§ Description of the task
The required result is the number of lines below that hold the word "build", stated without anything else.

──────

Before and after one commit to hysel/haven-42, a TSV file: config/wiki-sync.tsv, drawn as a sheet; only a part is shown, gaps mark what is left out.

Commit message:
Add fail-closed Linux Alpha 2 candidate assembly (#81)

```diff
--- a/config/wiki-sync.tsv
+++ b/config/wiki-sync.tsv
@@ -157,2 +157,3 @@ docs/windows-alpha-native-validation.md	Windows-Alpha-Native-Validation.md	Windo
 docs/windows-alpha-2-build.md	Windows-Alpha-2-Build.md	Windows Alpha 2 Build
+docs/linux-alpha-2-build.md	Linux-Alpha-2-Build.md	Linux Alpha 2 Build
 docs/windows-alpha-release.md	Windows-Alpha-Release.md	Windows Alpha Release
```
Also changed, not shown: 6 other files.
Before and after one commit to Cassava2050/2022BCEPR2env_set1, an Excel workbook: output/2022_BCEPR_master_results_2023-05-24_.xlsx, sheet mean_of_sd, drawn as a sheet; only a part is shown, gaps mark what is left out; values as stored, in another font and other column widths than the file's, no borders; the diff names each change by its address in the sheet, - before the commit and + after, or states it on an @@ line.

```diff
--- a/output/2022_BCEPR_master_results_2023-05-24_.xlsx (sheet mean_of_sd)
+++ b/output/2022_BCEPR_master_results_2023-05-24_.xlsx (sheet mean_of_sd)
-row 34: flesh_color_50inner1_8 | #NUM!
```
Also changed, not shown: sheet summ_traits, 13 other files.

──────

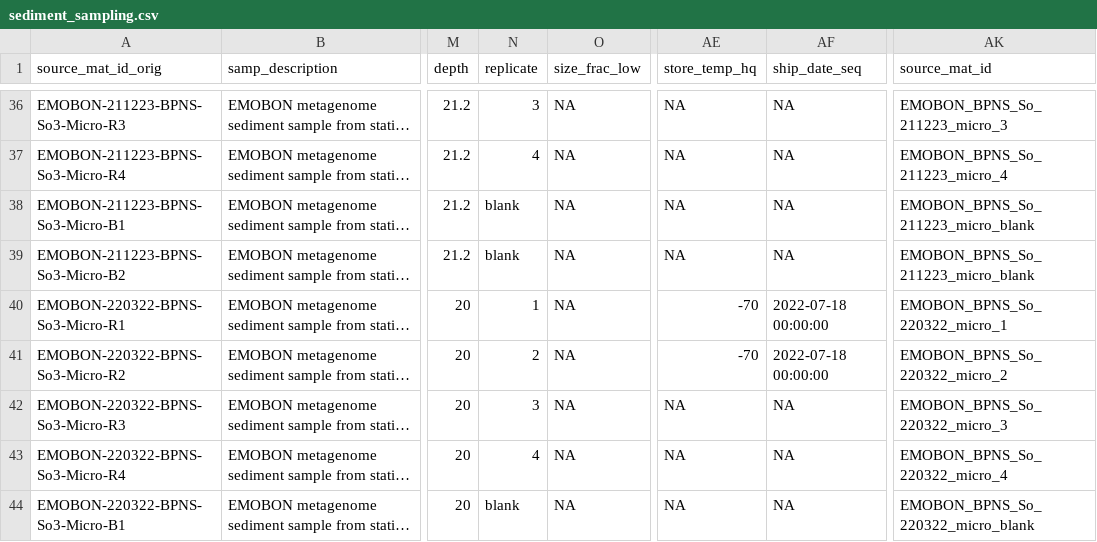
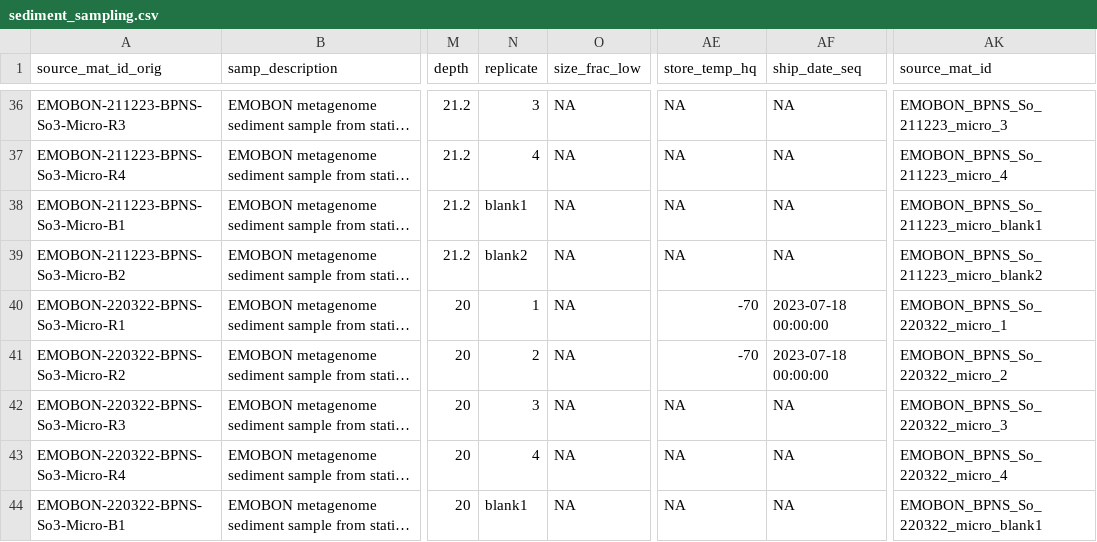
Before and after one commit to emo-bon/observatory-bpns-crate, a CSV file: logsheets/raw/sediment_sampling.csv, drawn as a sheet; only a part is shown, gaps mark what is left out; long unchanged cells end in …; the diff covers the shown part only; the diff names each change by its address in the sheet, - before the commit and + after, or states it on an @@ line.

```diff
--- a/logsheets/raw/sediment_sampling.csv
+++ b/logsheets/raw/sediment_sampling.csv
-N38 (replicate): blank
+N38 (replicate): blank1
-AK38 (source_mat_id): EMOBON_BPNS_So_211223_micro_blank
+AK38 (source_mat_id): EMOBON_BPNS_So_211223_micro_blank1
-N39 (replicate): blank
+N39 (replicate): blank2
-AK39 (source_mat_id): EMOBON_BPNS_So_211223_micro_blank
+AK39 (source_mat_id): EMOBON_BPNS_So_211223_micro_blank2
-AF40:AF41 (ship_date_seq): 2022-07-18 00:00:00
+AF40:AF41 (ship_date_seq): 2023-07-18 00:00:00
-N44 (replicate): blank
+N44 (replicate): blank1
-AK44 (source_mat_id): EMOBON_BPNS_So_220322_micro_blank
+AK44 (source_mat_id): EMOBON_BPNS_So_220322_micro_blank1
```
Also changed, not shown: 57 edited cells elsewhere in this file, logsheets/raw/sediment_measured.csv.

──────

§ Expected answer
2